# [DIRECTIONS FOR THIS TASK]
Below is a block of data; give all of it again word for word.

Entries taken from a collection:

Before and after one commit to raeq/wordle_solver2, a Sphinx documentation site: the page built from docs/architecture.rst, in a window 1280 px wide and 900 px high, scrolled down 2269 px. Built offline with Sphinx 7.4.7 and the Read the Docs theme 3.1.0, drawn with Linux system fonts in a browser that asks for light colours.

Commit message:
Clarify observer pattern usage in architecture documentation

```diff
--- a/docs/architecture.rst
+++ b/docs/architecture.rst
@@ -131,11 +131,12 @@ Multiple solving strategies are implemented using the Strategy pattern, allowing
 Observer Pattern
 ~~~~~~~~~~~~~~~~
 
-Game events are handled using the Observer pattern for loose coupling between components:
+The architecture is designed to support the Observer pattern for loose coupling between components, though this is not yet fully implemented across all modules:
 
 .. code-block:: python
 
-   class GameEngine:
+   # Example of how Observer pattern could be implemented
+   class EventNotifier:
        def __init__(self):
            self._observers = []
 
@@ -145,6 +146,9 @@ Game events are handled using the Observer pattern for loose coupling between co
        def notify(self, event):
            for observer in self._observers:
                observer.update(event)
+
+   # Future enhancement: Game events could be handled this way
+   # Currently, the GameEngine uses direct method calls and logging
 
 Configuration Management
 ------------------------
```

# [TASK RESULT]
Before and after one commit to raeq/wordle_solver2, a Sphinx documentation site: the page built from docs/architecture.rst, in a window 1280 px wide and 900 px high, scrolled down 2269 px. Built offline with Sphinx 7.4.7 and the Read the Docs theme 3.1.0, drawn with Linux system fonts in a browser that asks for light colours.

Commit message:
Clarify observer pattern usage in architecture documentation

```diff
--- a/docs/architecture.rst
+++ b/docs/architecture.rst
@@ -131,11 +131,12 @@ Multiple solving strategies are implemented using the Strategy pattern, allowing
 Observer Pattern
 ~~~~~~~~~~~~~~~~
 
-Game events are handled using the Observer pattern for loose coupling between components:
+The architecture is designed to support the Observer pattern for loose coupling between components, though this is not yet fully implemented across all modules:
 
 .. code-block:: python
 
-   class GameEngine:
+   # Example of how Observer pattern could be implemented
+   class EventNotifier:
        def __init__(self):
            self._observers = []
 
@@ -145,6 +146,9 @@ Game events are handled using the Observer pattern for loose coupling between co
        def notify(self, event):
            for observer in self._observers:
                observer.update(event)
+
+   # Future enhancement: Game events could be handled this way
+   # Currently, the GameEngine uses direct method calls and logging
 
 Configuration Management
 ------------------------
```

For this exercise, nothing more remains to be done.